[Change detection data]
+===+

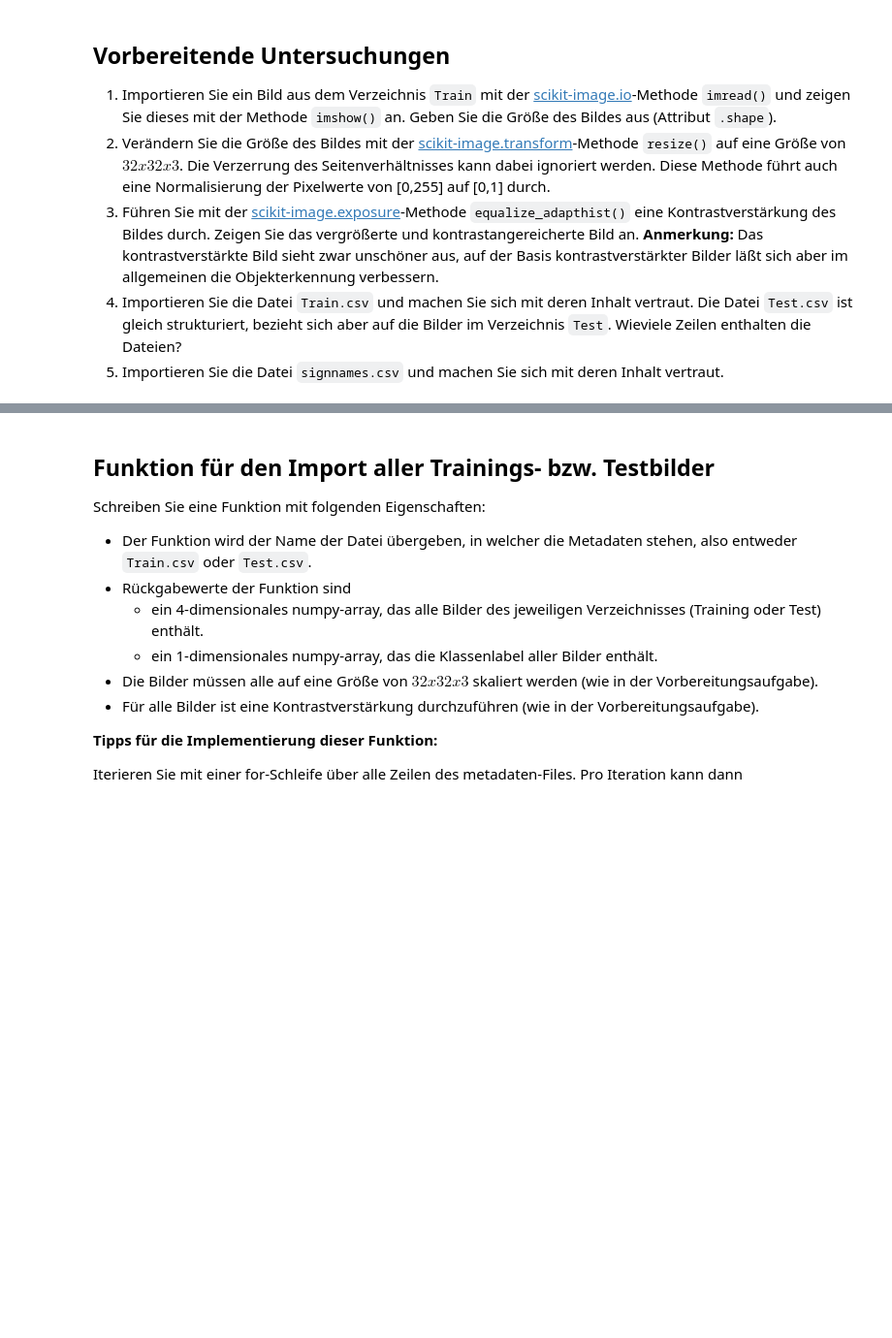
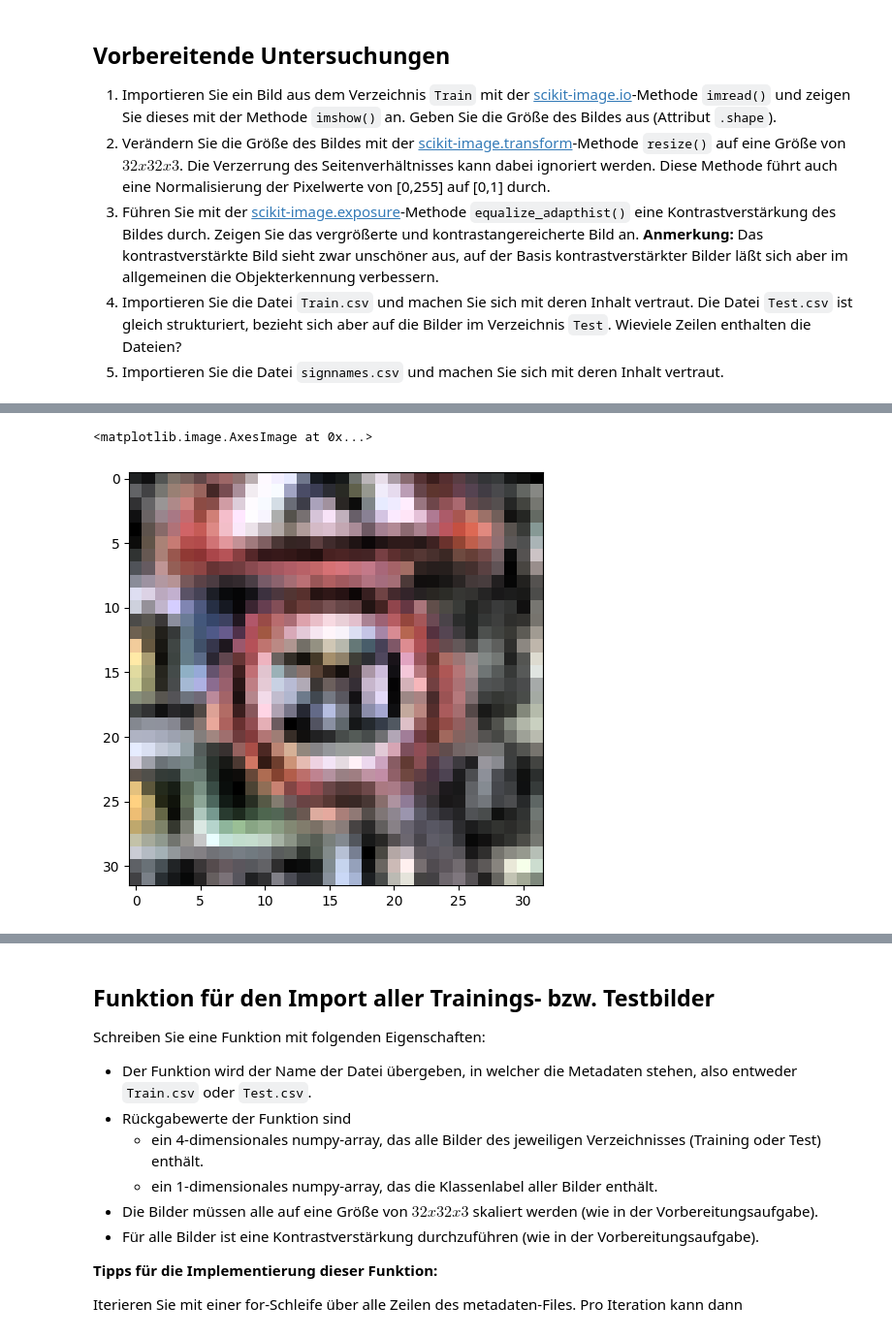
Before and after one commit to Branchverse/datamininglecture, a Jupyter notebook: 6_traffic_sign_recognition/TrafficSignClassification.ipynb, the cells around one changed output, grey strips where cells are left out. Shown at 97% size. Drawn from its saved outputs; the diff is of its cells as text; code cells hidden in the pictures; blank space fills up the shorter version.

```diff
--- a/6_traffic_sign_recognition/TrafficSignClassification.ipynb
+++ b/6_traffic_sign_recognition/TrafficSignClassification.ipynb
@@ -43,0 +61,10 @@ Machen Sie sich mit der Implementierung von Neuronalen Netzen mit Tensorflow und
+# %%
+#2
+resized_picture = resize(read_picture, (32, 32, 3))
+
+#3
+high_contrast_picture = exposure.equalize_adapthist(resized_picture)
+io.imshow(high_contrast_picture)
+# %% [output]
+<matplotlib.image.AxesImage at 0x...>
+[figure, added]
```
Also changed, not shown: parts of 4 cells of this notebook, 1 other file.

+===+

### Exercise
Each entry above should be written out again exactly, without its pictures.

### Written solution
Before and after one commit to Branchverse/datamininglecture, a Jupyter notebook: 6_traffic_sign_recognition/TrafficSignClassification.ipynb, the cells around one changed output, grey strips where cells are left out. Shown at 97% size. Drawn from its saved outputs; the diff is of its cells as text; code cells hidden in the pictures; blank space fills up the shorter version.

```diff
--- a/6_traffic_sign_recognition/TrafficSignClassification.ipynb
+++ b/6_traffic_sign_recognition/TrafficSignClassification.ipynb
@@ -43,0 +61,10 @@ Machen Sie sich mit der Implementierung von Neuronalen Netzen mit Tensorflow und
+# %%
+#2
+resized_picture = resize(read_picture, (32, 32, 3))
+
+#3
+high_contrast_picture = exposure.equalize_adapthist(resized_picture)
+io.imshow(high_contrast_picture)
+# %% [output]
+<matplotlib.image.AxesImage at 0x...>
+[figure, added]
```
Also changed, not shown: parts of 4 cells of this notebook, 1 other file.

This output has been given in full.